Valve has filed new trademarks, that seem to link with earlier rumors about Counter-Strike.
As reported by PCGamesN, the trademark filing is for the word CS2.
Here’s the full text of the trademark filing:
“trademark registration is intended to cover the categories of entertainment services, namely, providing online video games; provision of on-line entertainment, namely, on-line computer games; providing on-line computer games and on-line video games; electronic games services provided by means of the Internet; providing information in the fields of computer games and entertainment via the Internet; organization of competitions relating to video games, video game education, and video game entertainment; providing information in the field of on-line computer games and on-line video games and computer games.”
As described here, Valve seems to be covering all bases so that any mention of CS2 would undisputably be about their property, and more likely be about Counter-Strike 2.
Now, this may seem confusing but Valve never actually released a Counter-Strike 2 before now. What you may be thinking of is actually Counter-Strike: Online 2, a game that used the Source engine, but was built from the ground up by Korean developer Nexon so that it could enter the Korean game market. You probably never even played this game, definitely not if you have never been to Korea.
Taking the Korean games out of the equation, the timeline of Counter-Strike games is like so:
- Counter-Strike: Condition Zero
- Counter-Strike: Source
- Counter-Strike: Global Offensive
Before this, dataminers had noticed that Valve was adding the words cs2 to the code that is in Counter-Strike: Global Offensive.
Before that, strangely enough, dataminers found cs2 mentions in the code to DOTA 2.
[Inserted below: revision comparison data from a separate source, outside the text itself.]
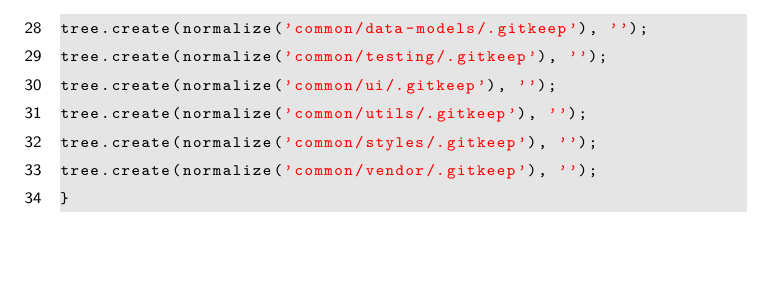
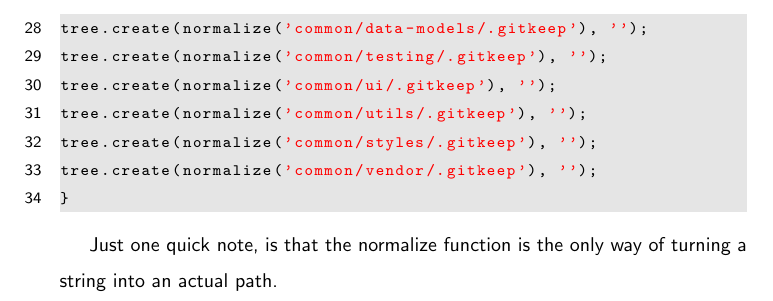
Before and after one commit to razroo/angular-content, a LaTeX document (main.tex, which reads schematics/px-schematics/px-schematics.tex): part of page 142 of 142, cut so that both start at the same text, the shorter picture padded with empty space. Compiled offline with pdfLaTeX.

Commit message:
Add section for the need of creating a file path within the app.

```diff
--- a/schematics/px-schematics/px-schematics.tex
+++ b/schematics/px-schematics/px-schematics.tex
@@ -91,3 +91,6 @@ tree.create(normalize('common/styles/.gitkeep'), '');
 tree.create(normalize('common/vendor/.gitkeep'), '');
 }
 \end{lstlisting}
+
+Just one quick note, is that the normalize function is the only way of turning
+a string into an actual path.
```
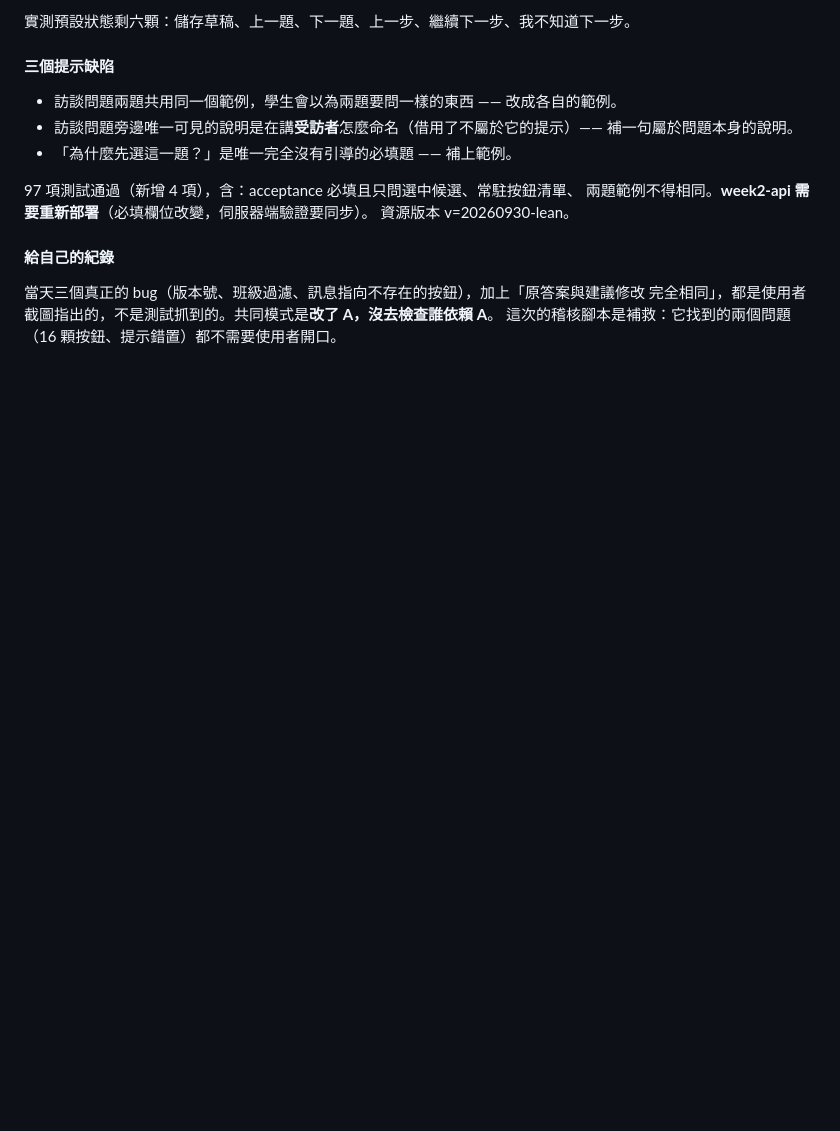
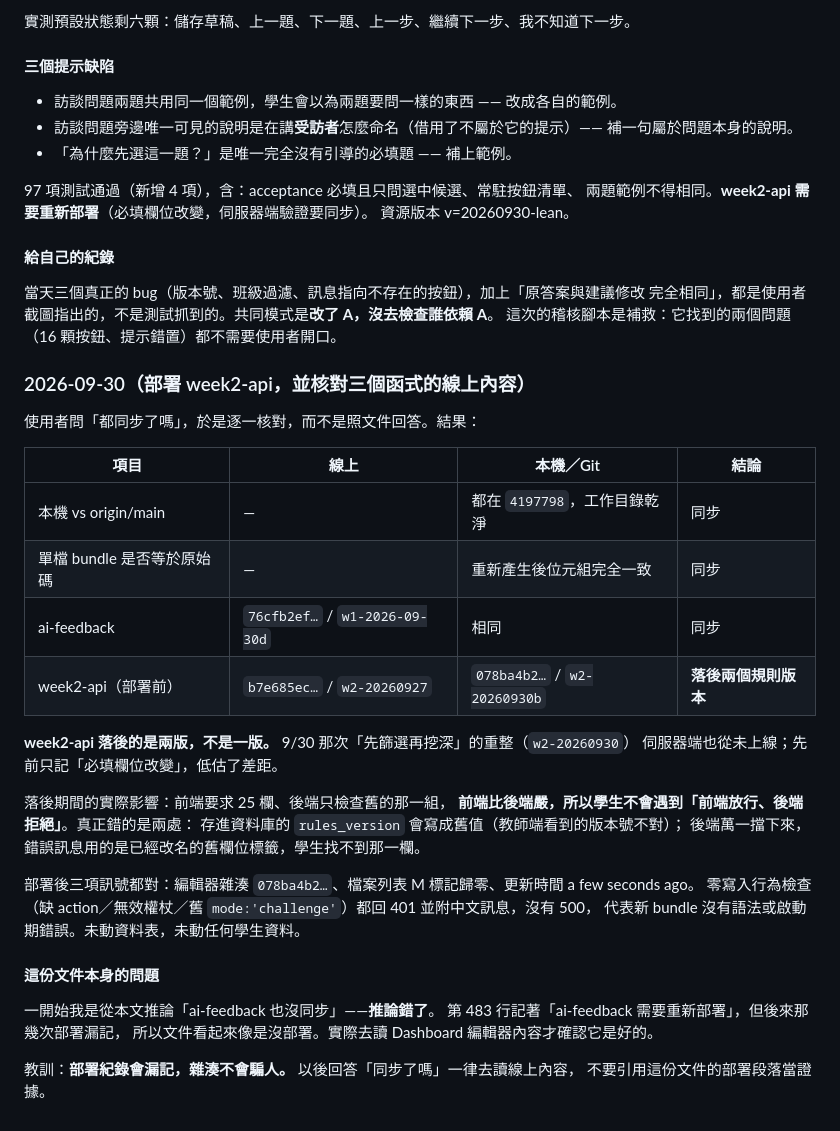
Before and after one commit to hpyuan1220/startup-journey-lab-app, a Markdown page: docs/PROJECT_STATE.md, the part around the change. GitHub-like rendering; blank space fills up the shorter version.

Commit message:
部署 week2-api 並核對三個函式的線上內容
線上 week2-api 是 w2-20260927，落後兩個規則版本（不是先前記的一版）——
9/30「先篩選再挖深」的重整伺服器端也從未上線。已部署到 078ba4b2… / w2-20260930b，
三項訊號確認：編輯器雜湊、M 標記歸零、a few seconds ago。
零寫入行為檢查（缺 action／無效權杖／舊 mode:'challenge'）都回 401，無 500。

ai-feedback 經核對其實是同步的（76cfb2ef… / w1-2026-09-30d）。
先前從 PROJECT_STATE 推論它沒同步是錯的：文件漏記了後來的部署。
已在文件裡記下這個教訓——部署紀錄會漏記，雜湊不會。

未動資料表與任何學生資料。

Co-Authored-By: Claude Opus 5 <noreply@anthropic.com>
Claude-Session: https://claude.ai/code/session_016PWJEVoPwomoo8RjVeDbyR

```diff
--- a/docs/PROJECT_STATE.md
+++ b/docs/PROJECT_STATE.md
@@ -836,3 +836,35 @@ updated_at / version 之後的整列」，只有學生自己填的內容真的
 當天三個真正的 bug（版本號、班級過濾、訊息指向不存在的按鈕），加上「原答案與建議修改
 完全相同」，都是使用者截圖指出的，不是測試抓到的。共同模式是**改了 A，沒去檢查誰依賴 A**。
 這次的稽核腳本是補救：它找到的兩個問題（16 顆按鈕、提示錯置）都不需要使用者開口。
+
+### 2026-09-30（部署 week2-api，並核對三個函式的線上內容）
+
+使用者問「都同步了嗎」，於是逐一核對，而不是照文件回答。結果：
+
+| 項目 | 線上 | 本機／Git | 結論 |
+| --- | --- | --- | --- |
+| 本機 vs origin/main | — | 都在 `4197798`，工作目錄乾淨 | 同步 |
+| 單檔 bundle 是否等於原始碼 | — | 重新產生後位元組完全一致 | 同步 |
+| ai-feedback | `76cfb2ef…` / `w1-2026-09-30d` | 相同 | 同步 |
+| week2-api（部署前）| `b7e685ec…` / `w2-20260927` | `078ba4b2…` / `w2-20260930b` | **落後兩個規則版本** |
+
+**week2-api 落後的是兩版，不是一版。** 9/30 那次「先篩選再挖深」的重整（`w2-20260930`）
+伺服器端也從未上線；先前只記「必填欄位改變」，低估了差距。
+
+落後期間的實際影響：前端要求 25 欄、後端只檢查舊的那一組，
+**前端比後端嚴，所以學生不會遇到「前端放行、後端拒絕」**。真正錯的是兩處：
+存進資料庫的 `rules_version` 會寫成舊值（教師端看到的版本號不對）；
+後端萬一擋下來，錯誤訊息用的是已經改名的舊欄位標籤，學生找不到那一欄。
+
+部署後三項訊號都對：編輯器雜湊 `078ba4b2…`、檔案列表 M 標記歸零、更新時間 a few seconds ago。
+零寫入行為檢查（缺 action／無效權杖／舊 `mode:'challenge'`）都回 401 並附中文訊息，沒有 500，
+代表新 bundle 沒有語法或啟動期錯誤。未動資料表，未動任何學生資料。
+
+#### 這份文件本身的問題
+
+一開始我是從本文推論「ai-feedback 也沒同步」——**推論錯了**。
+第 483 行記著「ai-feedback 需要重新部署」，但後來那幾次部署漏記，
+所以文件看起來像是沒部署。實際去讀 Dashboard 編輯器內容才確認它是好的。
+
+教訓：**部署紀錄會漏記，雜湊不會騙人。** 以後回答「同步了嗎」一律去讀線上內容，
+不要引用這份文件的部署段落當證據。
```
But it must be said, even before the dataminers found their evidence, rumors were already swirling on the internet that Valve is working on a game they have named Counter-Strike 2. Those rumors also predicted that it would be an update to Valve’s current Source 2 engine.
Now, the rumor of a Counter-Strike 2 might be different from the speculation that Valve is working on a version of Counter-Strike: Global Offensive that is built on the Source 2 engine.
It would certainly be something else if Valve made the call to make and support two versions of Counter-Strike. Counter-Strike: Global Offensive did add some changes to the Counter-Strike formula, so Valve could be looking to keep supporting that existing Counter-Strike: Global Offensive player base, but still take Counter-Strike in a new direction.